If this is your first time doing this, read all of this first. After you have done it once or twice, you won’t need to look at anything. It is that easy.
This recipe is one that rewards people that do less. If you think “should I add/do more of X” you probably shouldn’t. Less mixing, less kneading and less moister are almost always the right answer.
- Place the rack in the middle of the oven.
- Preheat the your oven to 400F.
- Do this before starting as putting these together doesn’t take long.
- Place the dry ingredients (1.75 cups flour, 3 tbsp sugar, 2.5 tsp baking powder, .5 tsp salt) in the food processor bowl with the normal cutting blade and pulse once to mix.
- Cut .3 cups butter into small cubes or chunks and disperse around the mixer bowl.
- Pulse mixer 5 to 10 times until no large pellets of butter remain but do NOT over do it.
- Add one beaten egg and 2 of the 100g bars (200g total) broken into pieces but do NOT pulse yet.
- Controlling the mixer with one hand, SLOWLY pour in the half and half, cream or milk with the mixer running.
- Do this VERY slowly.
- STOP as soon as the mixture starts to hold together at all.
- Adding to much liquid will make the scones not very good so err on the side of to little.
- If you add to much you can save them by needing in more flower in the needing step at the expense of the texture and crumb.
- This step is done when you can press some of the dough together and it will hold its shape and not fall apart due to lack of liquid.
- Lightly flower a surface and then turn the dough out of the mixer onto it.
- With flowered hands, need the dough 4 to 10 times.
- It should be sticky and damp but not so sticky and wet that you can’t easily handle it.
- Do NOT over need!
- Needing causes the formation of gluten, which is what gives bread its chew and toughness and we do NOT want that in a scone!
- We are only needing to make sure the moister is distributed evenly.
- If they are too wet you can add flower at this stage.
- Form a ball and place it in the center of a baking or cookie sheet and then flatten it into an 8 or 10 inch disk.
- Using a sharp chef’s knife, cut it into eights but do not separate the wedges.
- Brush the top with some additional half and half, cream or milk and sprinkle with a little bit of sugar.
- This aides in browning and gives the scone a nice crust.
- Bake for 9 minutes at 400F.
- Add one square of the remaining chocolate on each wedge.
- Eat the left over chocolate while waiting for the scones to finish.
- Put the baking sheet back into the oven, but rotated 180 degrees for another 5 to 12 minutes.
- Exact time depends on the moister content.
- Check the center of the scones.

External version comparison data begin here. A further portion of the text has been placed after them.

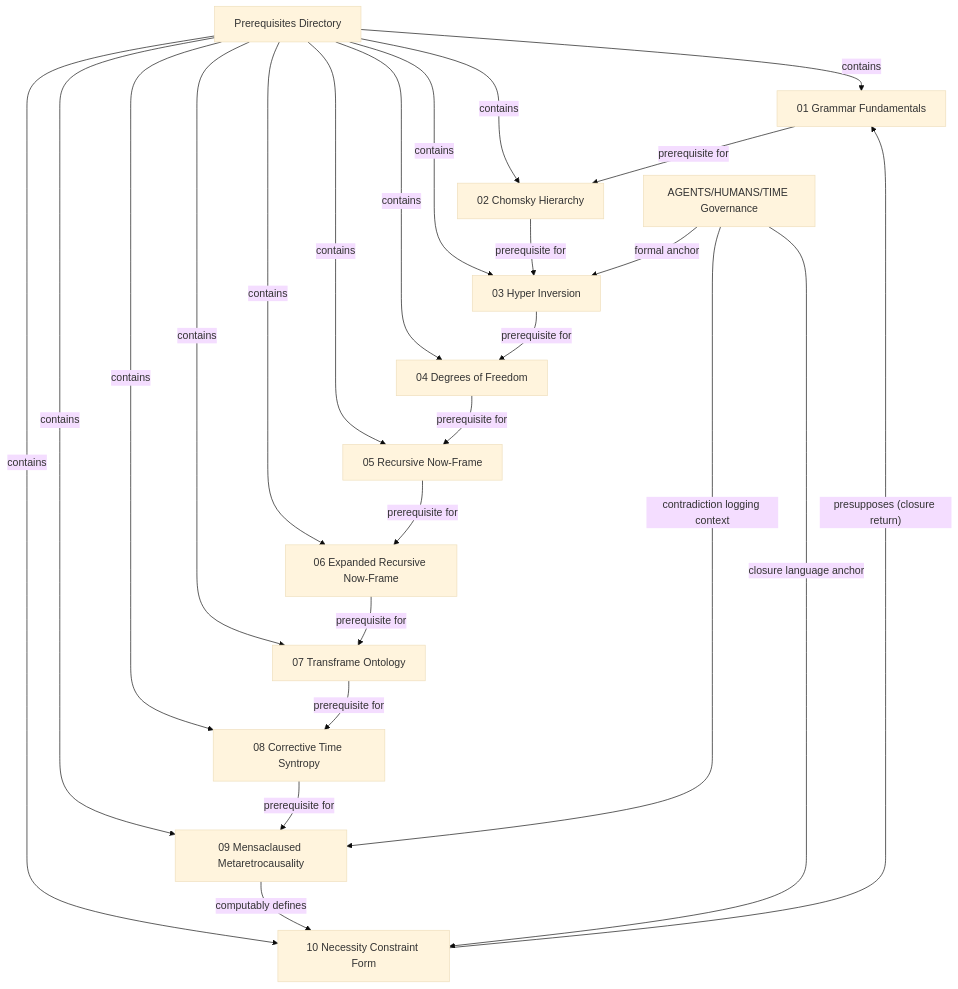
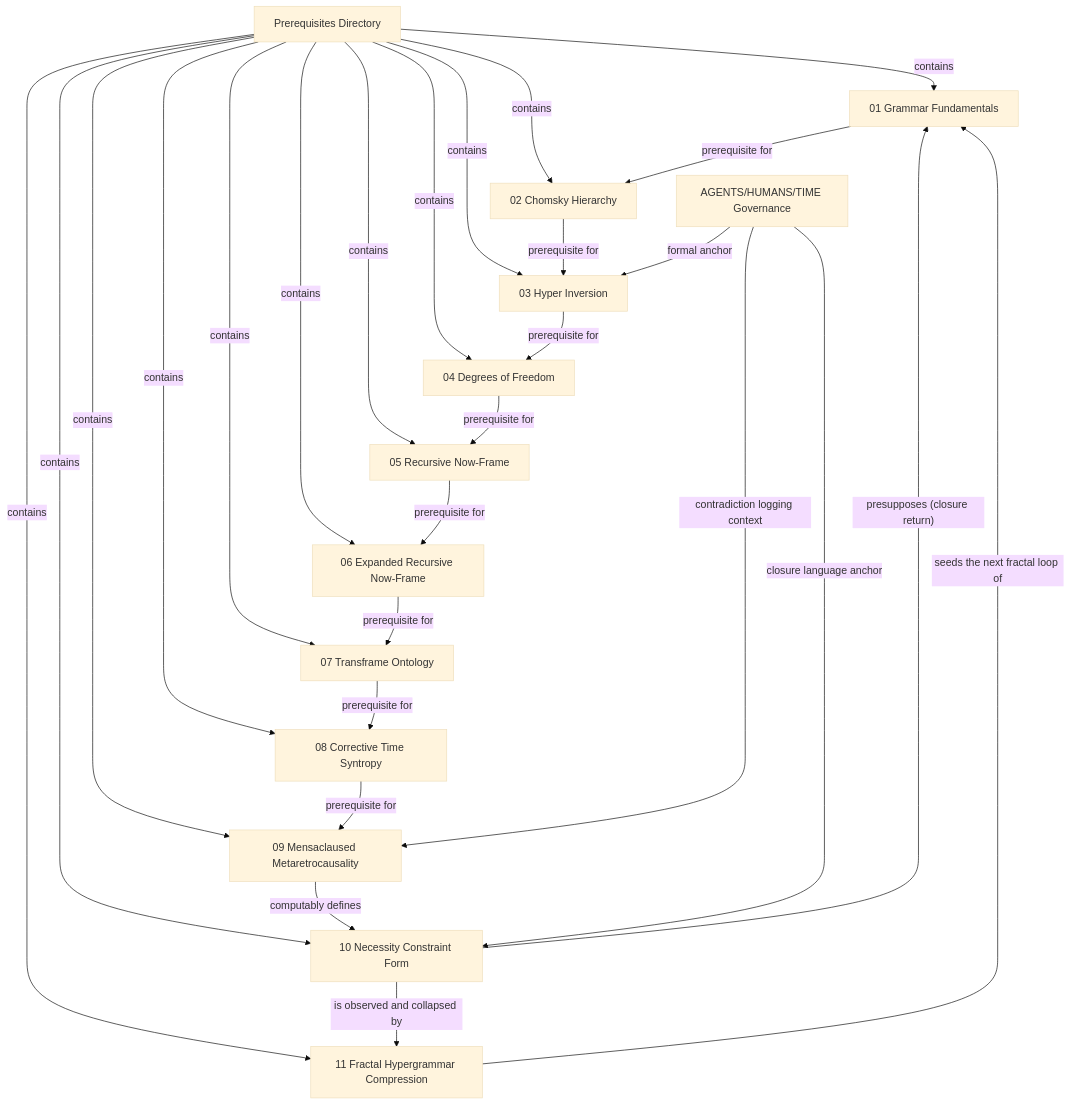
The diagram in docs/prerequisites/visualizations/00_learning_path/00_learning_path_frame.mmd (TimeLordRaps/hypergrammar), drawn with Mermaid (base theme) before and after one commit. The commit also changed 111 other files, not shown here.

```diff
--- a/docs/prerequisites/visualizations/00_learning_path/00_learning_path_frame.mmd
+++ b/docs/prerequisites/visualizations/00_learning_path/00_learning_path_frame.mmd
@@ -1,36 +1,40 @@
 flowchart TD
   P00["Prerequisites Directory"]
   P01["01 Grammar Fundamentals"]
   P02["02 Chomsky Hierarchy"]
   P03["03 Hyper Inversion"]
   P04["04 Degrees of Freedom"]
   P05["05 Recursive Now-Frame"]
   P06["06 Expanded Recursive Now-Frame"]
   P07["07 Transframe Ontology"]
   P08["08 Corrective Time Syntropy"]
   P09["09 Mensaclaused Metaretrocausality"]
   P10["10 Necessity Constraint Form"]
+  P12["11 Fractal Hypergrammar Compression"]
   P11["AGENTS/HUMANS/TIME Governance"]
   P00 -- "contains" --> P01
   P00 -- "contains" --> P02
   P00 -- "contains" --> P03
   P00 -- "contains" --> P04
   P00 -- "contains" --> P05
   P00 -- "contains" --> P06
   P00 -- "contains" --> P07
   P00 -- "contains" --> P08
   P00 -- "contains" --> P09
   P00 -- "contains" --> P10
+  P00 -- "contains" --> P12
   P01 -- "prerequisite for" --> P02
   P02 -- "prerequisite for" --> P03
   P03 -- "prerequisite for" --> P04
   P04 -- "prerequisite for" --> P05
   P05 -- "prerequisite for" --> P06
   P06 -- "prerequisite for" --> P07
   P07 -- "prerequisite for" --> P08
   P08 -- "prerequisite for" --> P09
   P09 -- "computably defines" --> P10
   P10 -- "presupposes (closure return)" --> P01
+  P10 -- "is observed and collapsed by" --> P12
+  P12 -- "seeds the next fractal loop of" --> P01
   P11 -- "formal anchor" --> P03
   P11 -- "closure language anchor" --> P10
   P11 -- "contradiction logging context" --> P09
```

If they still look wet and doughy, they are not done and they will be raw.
- The rotation makes sure they brown evenly.
- When the center is set, remove them from the oven and allow to sit on the cookie sheet for 2 to 5 minutes.

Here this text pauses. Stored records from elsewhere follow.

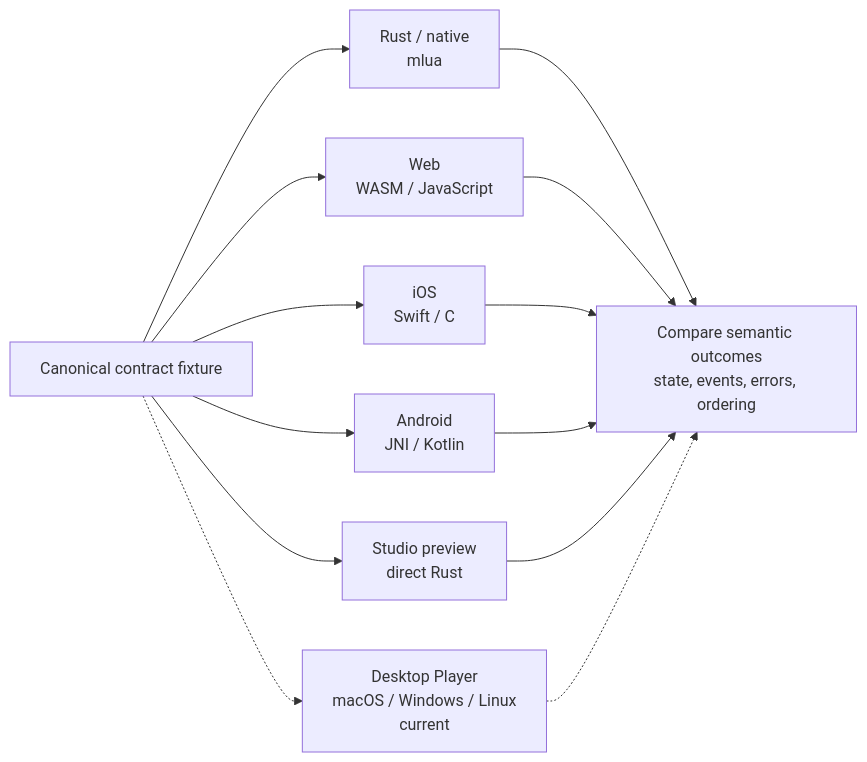
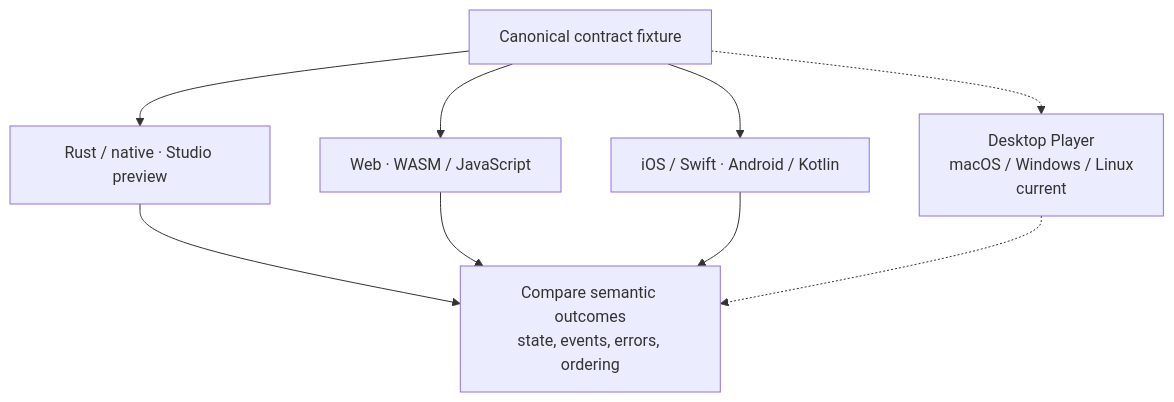
The diagram in quality/compatibility/host-conformance.md (cubacadabra/docs), drawn with Mermaid before and after one commit. The commit also changed 11 other files, not shown here.

````diff
--- a/quality/compatibility/host-conformance.md
+++ b/quality/compatibility/host-conformance.md
@@ -13,18 +13,14 @@
 ```mermaid
-flowchart LR
+flowchart TB
     Fixture["Canonical contract fixture"]
-    Native["Rust / native<br/>mlua"]
-    Web["Web<br/>WASM / JavaScript"]
-    IOS["iOS<br/>Swift / C"]
-    Android["Android<br/>JNI / Kotlin"]
-    Studio["Studio preview<br/>direct Rust"]
+    Core["Rust / native · Studio preview"]
+    Web["Web · WASM / JavaScript"]
+    Mobile["iOS / Swift · Android / Kotlin"]
     Desktop["Desktop Player<br/>macOS / Windows / Linux<br/>current"]
     Compare["Compare semantic outcomes<br/>state, events, errors, ordering"]
 
-    Fixture --> Native --> Compare
+    Fixture --> Core --> Compare
     Fixture --> Web --> Compare
-    Fixture --> IOS --> Compare
-    Fixture --> Android --> Compare
-    Fixture --> Studio --> Compare
+    Fixture --> Mobile --> Compare
     Fixture -.-> Desktop -.-> Compare
 ```
````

- Using a large spatula or other thin implement gently separate the scone from the cookie sheet by working around it.
- Do NOT pick it up!
- Slide the scone from the cookie sheet onto a cooling rack.
- Torture your family/friends by not letting them eat the scones hot, or show them you like them by serving them immediately. It is good either way.
You can easily change the type of the scone and end up with something totally different. Simply substitute something else for the chocolate. A scone is just a type of sweet biscuit and isn’t all that complicated. Just about any dried fruit works well. Just cut it into small pieces if it isn’t naturally that way. I generally use between .75 and 1 cups of dried fruit when I make those varieties. It all depends on how strong the flavor of the fruit is.
If you use fresh fruit you are on your own. I haven’t tried that and I suspect the moisture content of the fruit would causes issues.